Southern Baptist volunteers were hard at work over the weekend, helping put lives back together following deadly storms that struck the Southeast last week. At least nine people died, homes were destroyed and thousands were without power following several tornadoes that hit the region.
In Alabama, Davey Lyon spent a lot of time flipping burgers. He and around 20 volunteers served food from his church’s pull-behind grill to the people of Selma in the aftermath of a tornado that hit their city Jan. 12.
“It’s pretty bad in Selma. Think of Tuscaloosa, just on a smaller scale,” said Lyon, pastor of Imago Dei Church at the 45 in nearby Lowndes County, referring to the tornado that tore through the middle of Tuscaloosa in 2011. “In Selma, it started on the west end and came all the way through town.”
Huge trees were downed, houses are destroyed and power is out for many in the city.
Lyon said looking at the damage, “it’s only by God’s grace that there aren’t hundreds of casualties.”
Putting lives back together
And the people of Selma know that, he said. His wife, Amber, said as she talked to people in the community, they’re just grateful to be alive and thankful for the people who are coming in to help them put their lives back together.
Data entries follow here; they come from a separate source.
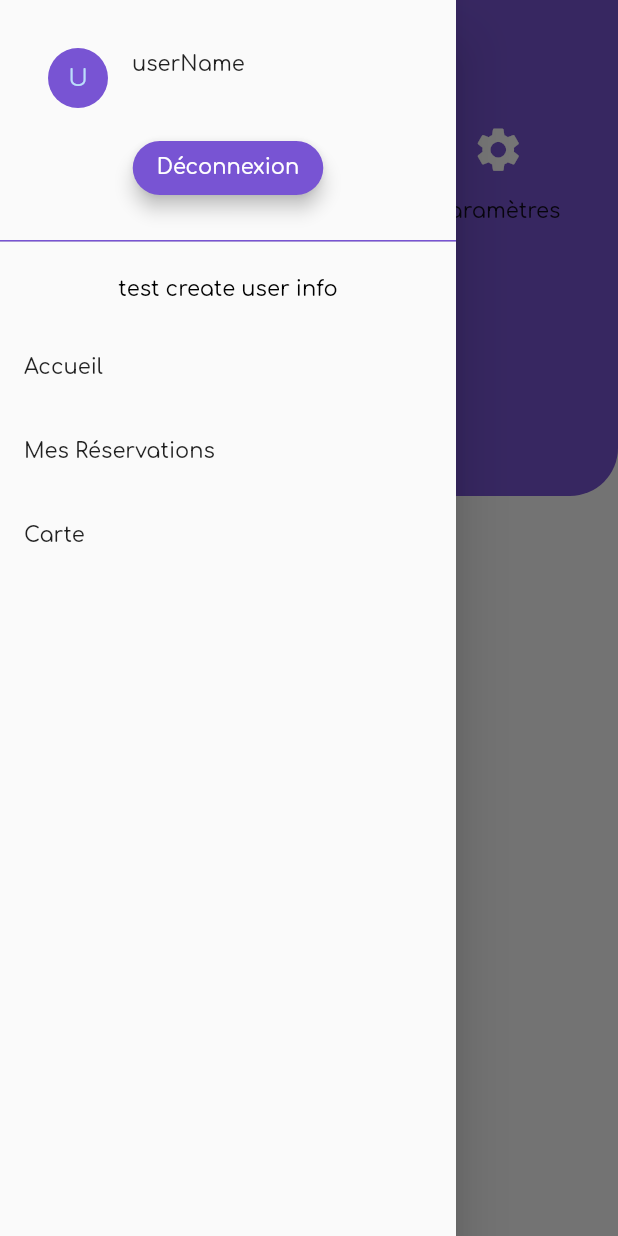
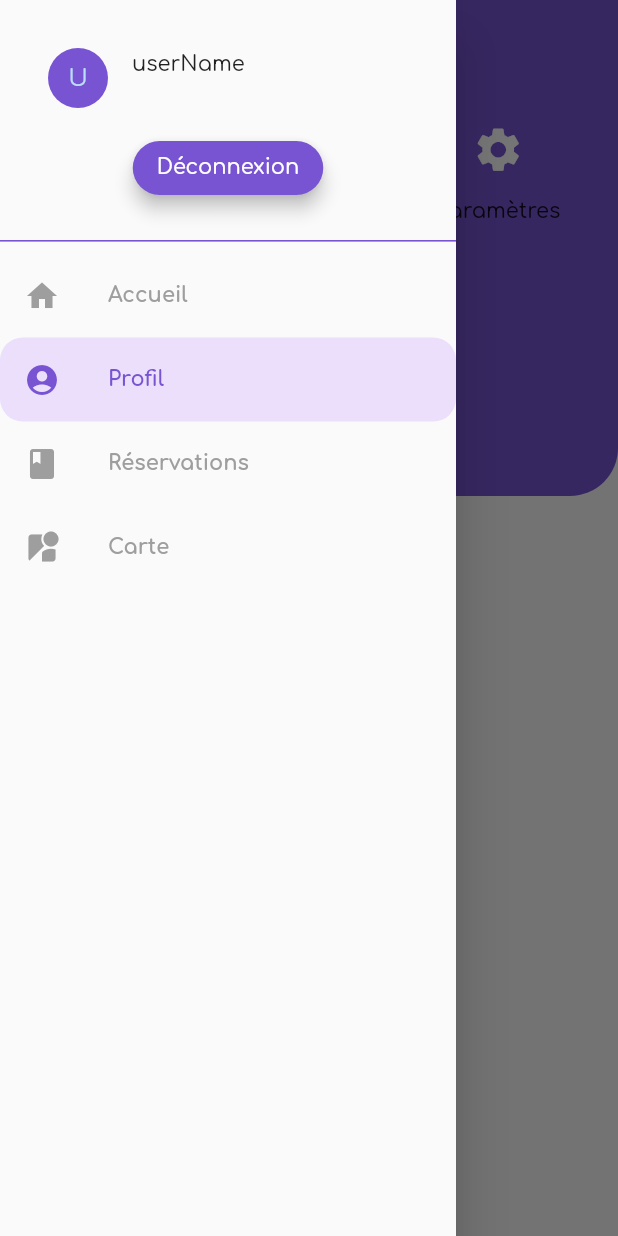
Before and after one commit to jeremySrgt/lynightProject, a Flutter app: the UserProfil screen opened by its route, with the side drawer open, on a phone screen of 412 x 824 dp. Run offline on Flutter 3.47's test engine with Material 2 defaults, Android fonts, the light colour scheme and no system bars; our stand-ins replace cloud_firestore, firebase_auth, google_maps_flutter, location; accounts and stored records are empty; project files that could hold a hidden picture were left out.

Commit message:
changement design Drawer + amelioration

```diff
--- a/lib/maps/googleMapsClient.dart
+++ b/lib/maps/googleMapsClient.dart
@@ -152,12 +152,7 @@ class _GoogleMapsState extends State<GoogleMapsClient> {
       drawer: CustomSlider(
         userMail: 'Lalal',
         signOut: widget._signOut,
-        nameFirstPage: 'Accueil',
-        routeFirstPage: '/',
-        nameSecondPage: 'Profil',
-        routeSecondPage: '/userProfil',
-        nameThirdPage: 'Réservation',
-        routeThirdPage: '/myReservations',
+        activePage: 'Maps',
       ),
     );
   }
--- a/lib/myReservations/myReservation.dart
+++ b/lib/myReservations/myReservation.dart
@@ -124,12 +124,7 @@ class _ListPageState extends State<ListPage> {
       drawer: CustomSlider(
         userMail: 'Lalal',
         signOut: widget._signOut,
-        nameFirstPage: 'Accueil',
-        routeFirstPage: '/',
-        nameSecondPage: 'Profil',
-        routeSecondPage: '/userProfil',
-        nameThirdPage: 'Carte',
-        routeThirdPage: '/maps',
+        activePage: 'Reservations',
       ),
     );
   }
--- a/lib/principalPage.dart
+++ b/lib/principalPage.dart
@@ -129,12 +129,7 @@ class _PrincipalPageState extends State<PrincipalPage>
           drawer: CustomSlider(
             userMail: mail,
             signOut: widget._signOut,
-            nameFirstPage: 'Profil',
-            routeFirstPage: '/userProfil',
-            nameSecondPage: 'Mes Réservations',
-            routeSecondPage: '/myReservations',
-            nameThirdPage: 'Carte',
-            routeThirdPage: '/maps',
+            activePage: 'Accueil',
           )),
     );
   }
--- a/lib/profilUtilisateur/profilUtilisateur.dart
+++ b/lib/profilUtilisateur/profilUtilisateur.dart
@@ -225,12 +225,7 @@ class _UserProfilState extends State<UserProfil> {
       drawer: CustomSlider(
         userMail: userMail,
         signOut: widget._signOut,
-        nameFirstPage: 'Accueil',
-        routeFirstPage: '/',
-        nameSecondPage: 'Mes Réservations',
-        routeSecondPage: '/myReservations',
-        nameThirdPage: 'Carte',
-        routeThirdPage: '/maps',
+        activePage: 'Profil',
       ),
       resizeToAvoidBottomPadding: false,
       body: CustomScrollView(slivers: <Widget>[
--- a/lib/widgets/slider.dart
+++ b/lib/widgets/slider.dart
@@ -2,41 +2,35 @@ import 'package:flutter/material.dart';
 import 'package:lynight/services/crud.dart';
 import 'package:lynight/services/userData.dart';
 
-class CustomSlider extends StatelessWidget{
+class CustomSlider extends StatelessWidget {
   final String userMail;
   Function signOut;
-  final String nameFirstPage;
-  final String routeFirstPage;
-  final String nameSecondPage;
-  final String routeSecondPage;
-  final String nameThirdPage;
-  final String routeThirdPage;
+  final String activePage;
 
   CrudMethods crudObj = new CrudMethods();
   UserData userData = new UserData(
       name: "jeremy",
       surname: "surget",
-    dob: DateTime.utc(1998,4,3),
-    favorites: ["boiteID1","boiteID2"],
+      dob: DateTime.utc(1998, 4, 3),
+      favorites: ["boiteID1", "boiteID2"],
       mail: "blabla@gmail.com",
-    music: ["electro","populaire"],
+      music: ["electro", "populaire"],
       notification: true,
       phone: "0659534318",
       picture: "lien vers profilpicture",
-    reservation: {"boiteID":"CXeFDsER3","date":"ici un timestamp normalement"},
-    sex: true
-  );
-
-
+      reservation: {
+        "boiteID": "CXeFDsER3",
+        "date": "ici un timestamp normalement"
+      },
+      sex: true);
 
   void _testCreateUserData() async {
     crudObj.createUserData(userData.getDataMap());
   }
 
-  CustomSlider({this.userMail,this.signOut,this.nameFirstPage,this.routeFirstPage,this.nameSecondPage,this.routeSecondPage,this.nameThirdPage,this.routeThirdPage});
+  CustomSlider({this.userMail, this.signOut, this.activePage});
 
-
-  Widget header(context){
+  Widget header(context) {
     return DrawerHeader(
       child: Column(
         children: <Widget>[
@@ -52,17 +46,18 @@ class CustomSlider extends StatelessWidget{
             elevation: 5.0,
             shape: RoundedRectangleBorder(
                 borderRadius: BorderRadius.circular(30.0)),
-              child: Text('Déconnexion', style: TextStyle(fontSize: 14.0, color: Colors.white)),
+            child: Text('Déconnexion',
+                style: TextStyle(fontSize: 14.0, color: Colors.white)),
             color: Theme.of(context).primaryColor,
             textColor: Colors.black87,
-              onPressed: signOut),
+            onPressed: signOut,
+          ),
         ],
       ),
       decoration: BoxDecoration(
-          border:
-          Border(bottom: BorderSide(color: Theme.of(context).primaryColor))),
+          border: Border(
+              bottom: BorderSide(color: Theme.of(context).primaryColor))),
     );
-
   }
 
   @override
@@ -72,27 +67,113 @@ class CustomSlider extends StatelessWidget{
       child: ListView(
         children: <Widget>[
           header(context),
-          FlatButton(
-              onPressed: _testCreateUserData,
-              child: Text('test create user info', style: TextStyle(fontSize: 14.0, color: Colors.black))
+          Container(
+            decoration: activePage == 'Accueil'
+                ? BoxDecoration(
+                    color: Color(0xFFebdffc),
+                    borderRadius: BorderRadius.circular(15.0))
+                : BoxDecoration(),
+            child: ListTile(
+              leading: Icon(
+                Icons.home,
+                color: activePage == 'Accueil'
+                    ? Theme.of(context).primaryColor
+                    : Colors.grey,
               ),
-          ListTile(
-            title: Text(nameFirstPage),
+              title: Text(
+                'Accueil',
+                style: TextStyle(
+                  fontWeight: FontWeight.bold,
+                  color: activePage == 'Accueil'
+                      ? Theme.of(context).primaryColor
+                      : Colors.grey,
+                ),
+              ),
               onTap: () {
-              Navigator.pushReplacementNamed(context, routeFirstPage);
+                Navigator.pushReplacementNamed(context, '/');
               },
             ),
-          ListTile(
-            title: Text(nameSecondPage),
+          ),
+          Container(
+            decoration: activePage == 'Profil'
+                ? BoxDecoration(
+                    color: Color(0xFFebdffc),
+                    borderRadius: BorderRadius.circular(15.0))
+                : BoxDecoration(),
+            child: ListTile(
+              leading: Icon(
+                Icons.account_circle,
+                color: activePage == 'Profil'
+                    ? Theme.of(context).primaryColor
+                    : Colors.grey,
+              ),
+              title: Text(
+                'Profil',
+                style: TextStyle(
+                  fontWeight: FontWeight.bold,
+                  color: activePage == 'Profil'
+                      ? Theme.of(context).primaryColor
+                      : Colors.grey,
+                ),
+              ),
               onTap: () {
-              Navigator.pushReplacementNamed(context, routeSecondPage);
+                Navigator.pushReplacementNamed(context, '/userProfil');
               },
             ),
-          ListTile(
-            title: Text(nameThirdPage),
+          ),
+          Container(
+            decoration: activePage == 'Reservations'
+                ? BoxDecoration(
+                    color: Color(0xFFebdffc),
+                    borderRadius: BorderRadius.circular(15.0))
+                : BoxDecoration(),
+            child: ListTile(
+              leading: Icon(
+                Icons.book,
+                color: activePage == 'Reservations'
+                    ? Theme.of(context).primaryColor
+                    : Colors.grey,
+              ),
+              title: Text(
+                'Réservations',
+                style: TextStyle(
+                  fontWeight: FontWeight.bold,
+                  color: activePage == 'Reservations'
+                      ? Theme.of(context).primaryColor
+                      : Colors.grey,
+                ),
+              ),
               onTap: () {
-              Navigator.pushReplacementNamed(context, routeThirdPage);
+                Navigator.pushReplacementNamed(context, '/myReservations');
               },
+            ),
+          ),
+          Container(
+            decoration: activePage == 'Maps'
+                ? BoxDecoration(
+                    color: Color(0xFFebdffc),
+                    borderRadius: BorderRadius.circular(15.0))
+                : BoxDecoration(),
+            child: ListTile(
+              leading: Icon(
+                Icons.streetview,
+                color: activePage == 'Maps'
+                    ? Theme.of(context).primaryColor
+                    : Colors.grey,
+              ),
+              title: Text(
+                'Carte',
+                style: TextStyle(
+                  fontWeight: FontWeight.bold,
+                  color: activePage == 'Maps'
+                      ? Theme.of(context).primaryColor
+                      : Colors.grey,
+                ),
+              ),
+              onTap: () {
+                Navigator.pushReplacementNamed(context, '/maps');
+              },
+            ),
           ),
         ],
       ),
```
Lines whose indentation alone changed are shown as unchanged.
That includes Alabama Baptist Disaster Relief teams who are working hard to clear neighborhoods and fill job requests.
Mark Wakefield, state disaster relief strategist, said volunteers have gotten a lot of traction in their first couple of days and are making good progress.
He said the big trees that lined the streets of Selma slowed chainsaw teams down at first, but they got it done.
Hard-hit areas receiving help
Wakefield said Elkdale Baptist Church was a “phenomenal host” for teams as a command center. Teams from Walker, St. Clair, Pickens, Colbert Lauderdale, Shelby and North Jefferson Baptist associations as well as others volunteered to help.
He said teams are also working in the hard-hit areas of Autauga, Elmore, Coosa and Tallapoosa counties.
Lyon and other volunteers fed teams in Selma, along with Alabama Power employees and Selma residents. He said God recently provided the church with the grill and other equipment.
‘Hands and feet of Jesus’
And he’s seen God meet their needs too as they’ve grilled. The night the tornado hit, he bought $700 worth of food, and he had one person bring him $200 and another person $500 without him asking or disclosing the total cost of food to either of them.
“We made 180 boxes and got those out that first day (Jan. 13),” Lyon said.
After giving out that food, he went back to Sam’s to buy food for the next day and doubled the amount — around $1,300 of food.
“Then I got a text from a guy we were able to give some food to that day, and he said his company wanted to cover it,” Lyon said. “God has just provided.”
He said they were able to prepare 400 meal boxes Saturday (Jan. 14), and about $8,000 worth of donations have come in since then from people who have seen the posts on social media and want to help.
Because of all the donations, volunteers from Imago Dei were able to cook for the community several more times. “We just want to meet needs and be the hands and feet of Jesus,” Lyon said.
In Georgia, chainsaw crews from Georgia Baptist churches worked for two weeks removing trees from homes and property in Griffin and other hard-hit communities.
They began arriving within hours of the tornado outbreak that’s being blamed for two deaths and widespread property damage.
“It’s bad,” said Dwain Carter, leader of Georgia Baptist Disaster Relief. “There are lots of trees on homes. It’s a major tornado zone.”
Along with the chainsaw crews, Carter deployed chaplains, damage assessors and volunteers to man a feeding station, showers and a mobile laundromat.
Georgia Gov. Brian Kemp said first responders worked Thursday and Friday (Jan. 12–13) to rescue families from collapsed homes.
“We know people that were stranded in homes where literally the whole house collapsed, and they were under the crawl space,” Kemp said in a briefing for reporters on Friday.
Kemp said the storm system caused damage across the state. Some of the worst damage, he said, was in Troup County near the Alabama line where more than 100 homes were damaged there and at least 12 people were taken to the hospital.
Georgia Emergency Management and Homeland Security Director James Stallings said a 5-year-old in Butts County was killed when a tree fell on the vehicle the child was riding in; the child’s parent, who was driving, suffered critical injuries.
Kemp said a Georgia Department of Transportation worker also was killed while responding to storm damage.
EDITOR’S NOTE — This story was written by Grace Thornton, with reporting by Roger Alford, The Christian Index.